EXERCISE INSTRUCTIONS | Of the lines listed below, return exactly those that run from the line containing "classDef store fill:#eae7fa,stroke:#4a3fb0,color:#17123f" through the line containing "gateway</b><br/>one generic component", both included.

◇ ◇ ◇ ◇

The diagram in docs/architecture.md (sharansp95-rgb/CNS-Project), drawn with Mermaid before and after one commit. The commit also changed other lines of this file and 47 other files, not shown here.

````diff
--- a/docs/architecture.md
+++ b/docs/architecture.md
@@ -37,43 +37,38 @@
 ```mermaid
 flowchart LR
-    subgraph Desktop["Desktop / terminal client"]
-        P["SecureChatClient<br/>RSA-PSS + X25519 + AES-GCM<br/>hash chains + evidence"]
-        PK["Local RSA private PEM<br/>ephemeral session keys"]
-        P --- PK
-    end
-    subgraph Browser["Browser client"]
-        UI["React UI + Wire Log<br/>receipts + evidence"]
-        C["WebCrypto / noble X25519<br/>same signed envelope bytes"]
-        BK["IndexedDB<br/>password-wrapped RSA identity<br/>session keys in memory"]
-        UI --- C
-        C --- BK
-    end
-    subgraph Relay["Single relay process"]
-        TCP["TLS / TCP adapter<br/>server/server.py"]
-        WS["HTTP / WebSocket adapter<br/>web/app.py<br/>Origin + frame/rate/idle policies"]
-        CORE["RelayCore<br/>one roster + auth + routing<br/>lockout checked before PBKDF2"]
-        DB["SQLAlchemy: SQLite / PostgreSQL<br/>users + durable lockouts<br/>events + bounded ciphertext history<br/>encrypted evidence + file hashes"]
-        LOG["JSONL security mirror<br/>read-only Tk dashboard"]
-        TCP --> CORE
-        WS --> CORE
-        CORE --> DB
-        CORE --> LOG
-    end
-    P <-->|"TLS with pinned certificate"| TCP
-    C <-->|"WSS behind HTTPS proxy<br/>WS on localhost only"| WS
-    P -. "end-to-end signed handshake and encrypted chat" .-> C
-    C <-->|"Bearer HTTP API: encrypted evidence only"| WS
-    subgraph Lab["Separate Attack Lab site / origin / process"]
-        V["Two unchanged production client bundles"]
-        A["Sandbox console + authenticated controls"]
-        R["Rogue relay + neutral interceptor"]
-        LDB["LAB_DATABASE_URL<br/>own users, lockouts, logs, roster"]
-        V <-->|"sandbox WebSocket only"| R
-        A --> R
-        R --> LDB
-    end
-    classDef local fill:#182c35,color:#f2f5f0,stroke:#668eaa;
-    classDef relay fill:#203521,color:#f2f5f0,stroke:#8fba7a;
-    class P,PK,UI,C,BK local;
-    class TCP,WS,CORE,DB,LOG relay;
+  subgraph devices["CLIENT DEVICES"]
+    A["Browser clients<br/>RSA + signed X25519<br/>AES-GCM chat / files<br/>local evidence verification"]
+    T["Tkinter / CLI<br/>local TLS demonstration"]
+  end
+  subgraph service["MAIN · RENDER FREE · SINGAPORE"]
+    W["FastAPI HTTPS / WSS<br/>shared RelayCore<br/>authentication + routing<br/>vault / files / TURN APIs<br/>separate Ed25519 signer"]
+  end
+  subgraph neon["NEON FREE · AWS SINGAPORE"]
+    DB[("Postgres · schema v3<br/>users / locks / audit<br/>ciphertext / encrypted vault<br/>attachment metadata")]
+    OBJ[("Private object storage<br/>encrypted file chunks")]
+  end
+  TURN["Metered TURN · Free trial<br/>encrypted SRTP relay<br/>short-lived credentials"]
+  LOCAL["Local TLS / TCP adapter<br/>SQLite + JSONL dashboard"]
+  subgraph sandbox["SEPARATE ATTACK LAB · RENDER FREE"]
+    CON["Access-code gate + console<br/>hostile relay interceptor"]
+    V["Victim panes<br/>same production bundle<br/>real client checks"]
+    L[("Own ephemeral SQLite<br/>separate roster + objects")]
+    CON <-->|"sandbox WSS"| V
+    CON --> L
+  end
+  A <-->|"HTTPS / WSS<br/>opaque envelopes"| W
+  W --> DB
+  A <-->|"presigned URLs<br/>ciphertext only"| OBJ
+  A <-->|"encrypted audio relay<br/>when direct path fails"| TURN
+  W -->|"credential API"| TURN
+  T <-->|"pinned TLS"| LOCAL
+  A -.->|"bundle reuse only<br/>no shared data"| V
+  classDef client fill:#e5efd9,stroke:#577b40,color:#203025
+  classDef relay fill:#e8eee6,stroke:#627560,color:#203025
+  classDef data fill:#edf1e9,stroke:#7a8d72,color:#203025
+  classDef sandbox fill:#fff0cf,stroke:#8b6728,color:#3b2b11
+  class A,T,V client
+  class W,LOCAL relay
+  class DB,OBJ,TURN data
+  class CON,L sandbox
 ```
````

◇ ◇ ◇ ◇

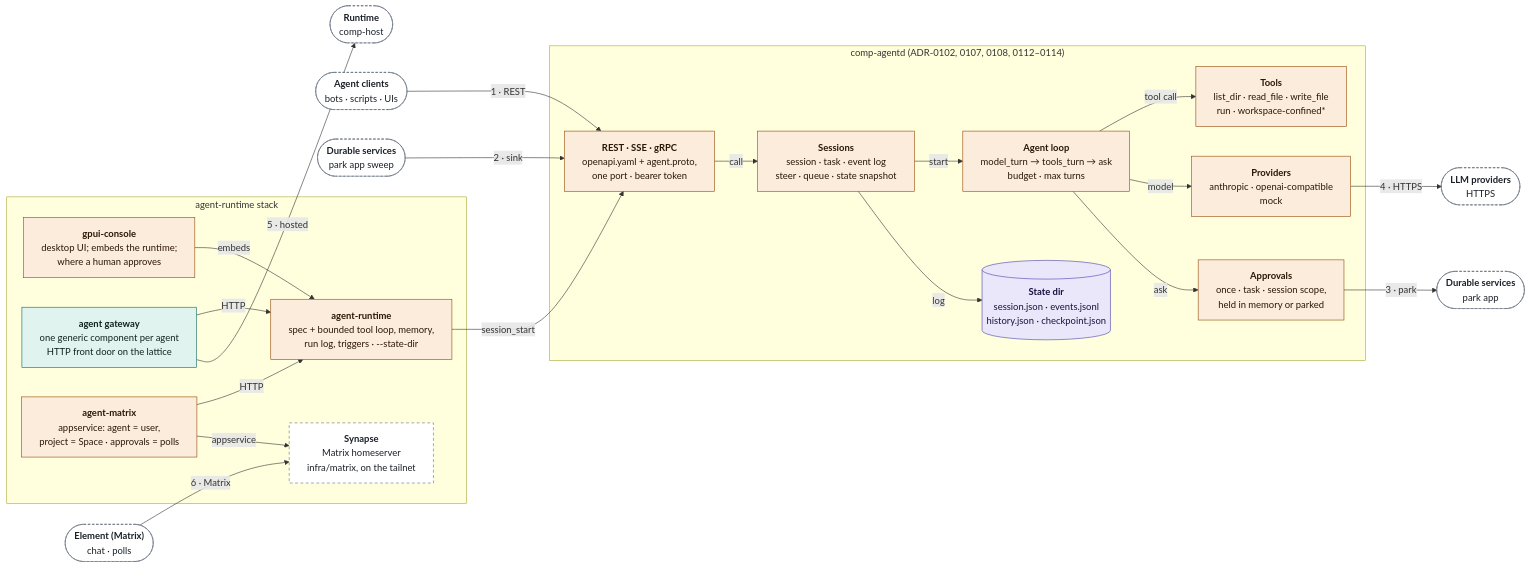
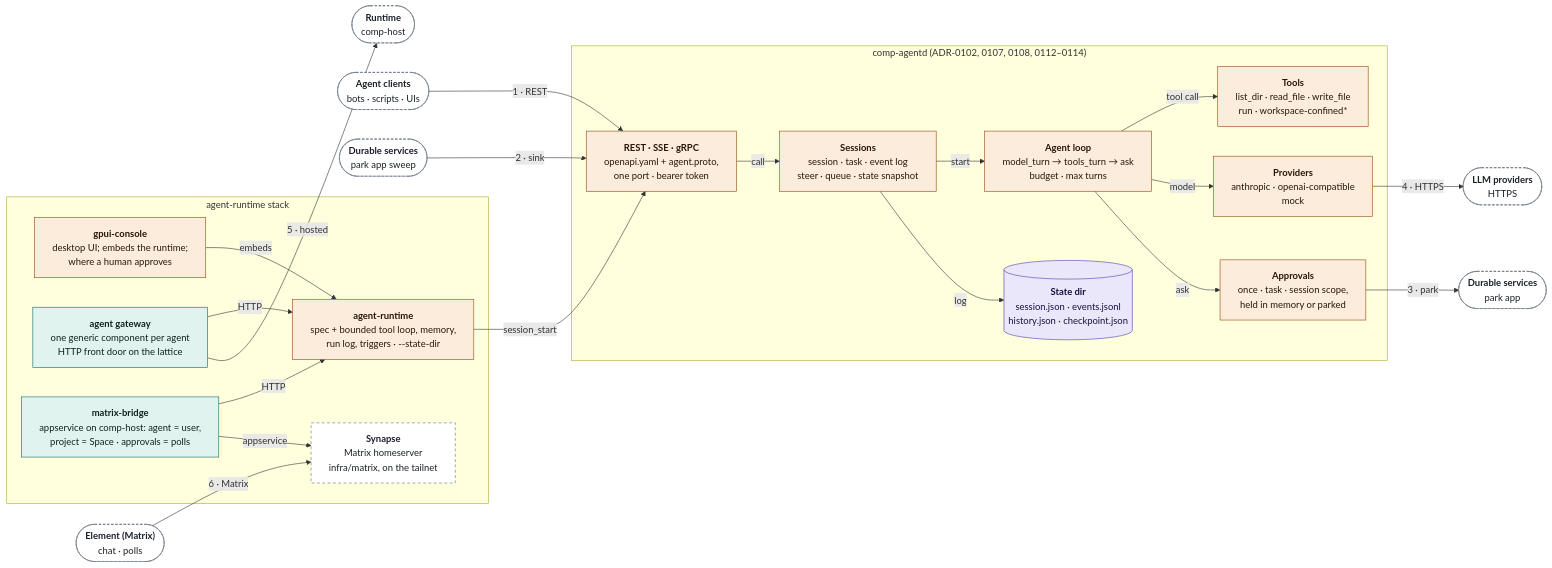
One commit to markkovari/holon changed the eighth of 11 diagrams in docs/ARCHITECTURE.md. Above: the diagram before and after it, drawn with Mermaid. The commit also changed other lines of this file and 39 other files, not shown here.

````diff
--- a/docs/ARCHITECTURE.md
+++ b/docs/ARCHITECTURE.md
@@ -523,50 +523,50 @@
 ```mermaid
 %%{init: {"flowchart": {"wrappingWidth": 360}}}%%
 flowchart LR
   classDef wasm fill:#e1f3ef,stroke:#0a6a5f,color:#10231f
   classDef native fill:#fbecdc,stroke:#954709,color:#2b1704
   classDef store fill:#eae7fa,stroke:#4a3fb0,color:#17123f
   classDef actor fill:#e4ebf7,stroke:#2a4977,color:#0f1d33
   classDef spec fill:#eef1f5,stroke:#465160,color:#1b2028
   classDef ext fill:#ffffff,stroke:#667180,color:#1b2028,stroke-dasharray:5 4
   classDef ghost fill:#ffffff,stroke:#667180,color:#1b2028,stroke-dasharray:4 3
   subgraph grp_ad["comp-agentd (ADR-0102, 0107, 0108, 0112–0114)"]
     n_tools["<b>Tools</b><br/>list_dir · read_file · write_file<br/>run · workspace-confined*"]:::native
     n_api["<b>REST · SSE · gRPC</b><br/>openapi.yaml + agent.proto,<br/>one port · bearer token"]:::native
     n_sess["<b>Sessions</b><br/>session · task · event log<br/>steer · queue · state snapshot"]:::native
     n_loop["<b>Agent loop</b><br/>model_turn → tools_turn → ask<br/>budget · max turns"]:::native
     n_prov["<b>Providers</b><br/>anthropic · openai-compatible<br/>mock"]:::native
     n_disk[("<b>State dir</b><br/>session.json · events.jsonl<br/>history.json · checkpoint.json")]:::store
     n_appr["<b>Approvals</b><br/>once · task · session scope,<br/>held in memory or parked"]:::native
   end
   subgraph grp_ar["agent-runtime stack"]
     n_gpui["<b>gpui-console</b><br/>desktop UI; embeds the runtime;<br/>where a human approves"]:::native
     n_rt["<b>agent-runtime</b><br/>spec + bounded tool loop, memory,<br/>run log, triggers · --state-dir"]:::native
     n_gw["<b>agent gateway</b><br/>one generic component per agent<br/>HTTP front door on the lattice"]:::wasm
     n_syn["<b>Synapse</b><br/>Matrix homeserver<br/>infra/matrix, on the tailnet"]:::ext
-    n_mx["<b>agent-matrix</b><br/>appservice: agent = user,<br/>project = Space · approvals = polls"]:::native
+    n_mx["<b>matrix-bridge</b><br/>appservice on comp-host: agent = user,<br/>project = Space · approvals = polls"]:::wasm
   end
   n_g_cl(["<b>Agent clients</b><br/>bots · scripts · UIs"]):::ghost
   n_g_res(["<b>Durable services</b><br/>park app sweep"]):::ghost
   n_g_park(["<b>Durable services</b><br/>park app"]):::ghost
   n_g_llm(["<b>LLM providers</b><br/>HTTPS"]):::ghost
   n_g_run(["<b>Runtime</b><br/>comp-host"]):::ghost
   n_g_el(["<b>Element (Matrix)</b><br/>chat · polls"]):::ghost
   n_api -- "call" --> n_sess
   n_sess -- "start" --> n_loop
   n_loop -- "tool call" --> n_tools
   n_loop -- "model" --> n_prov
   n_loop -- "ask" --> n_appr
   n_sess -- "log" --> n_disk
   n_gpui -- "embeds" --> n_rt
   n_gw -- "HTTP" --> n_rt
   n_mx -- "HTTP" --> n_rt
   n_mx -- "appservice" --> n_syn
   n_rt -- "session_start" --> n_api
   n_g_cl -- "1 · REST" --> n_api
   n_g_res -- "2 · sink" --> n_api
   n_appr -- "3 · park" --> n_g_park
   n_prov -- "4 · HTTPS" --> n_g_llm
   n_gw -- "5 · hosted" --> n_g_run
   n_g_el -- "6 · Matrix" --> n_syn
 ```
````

◇ ◇ ◇ ◇

RESPONSE FOR THIS EXERCISE |
   classDef store fill:#eae7fa,stroke:#4a3fb0,color:#17123f
   classDef actor fill:#e4ebf7,stroke:#2a4977,color:#0f1d33
   classDef spec fill:#eef1f5,stroke:#465160,color:#1b2028
   classDef ext fill:#ffffff,stroke:#667180,color:#1b2028,stroke-dasharray:5 4
   classDef ghost fill:#ffffff,stroke:#667180,color:#1b2028,stroke-dasharray:4 3
   subgraph grp_ad["comp-agentd (ADR-0102, 0107, 0108, 0112–0114)"]
     n_tools["<b>Tools</b><br/>list_dir · read_file · write_file<br/>run · workspace-confined*"]:::native
     n_api["<b>REST · SSE · gRPC</b><br/>openapi.yaml + agent.proto,<br/>one port · bearer token"]:::native
     n_sess["<b>Sessions</b><br/>session · task · event log<br/>steer · queue · state snapshot"]:::native
     n_loop["<b>Agent loop</b><br/>model_turn → tools_turn → ask<br/>budget · max turns"]:::native
     n_prov["<b>Providers</b><br/>anthropic · openai-compatible<br/>mock"]:::native
     n_disk[("<b>State dir</b><br/>session.json · events.jsonl<br/>history.json · checkpoint.json")]:::store
     n_appr["<b>Approvals</b><br/>once · task · session scope,<br/>held in memory or parked"]:::native
   end
   subgraph grp_ar["agent-runtime stack"]
     n_gpui["<b>gpui-console</b><br/>desktop UI; embeds the runtime;<br/>where a human approves"]:::native
     n_rt["<b>agent-runtime</b><br/>spec + bounded tool loop, memory,<br/>run log, triggers · --state-dir"]:::native
     n_gw["<b>agent gateway</b><br/>one generic component per agent<br/>HTTP front door on the lattice"]:::wasm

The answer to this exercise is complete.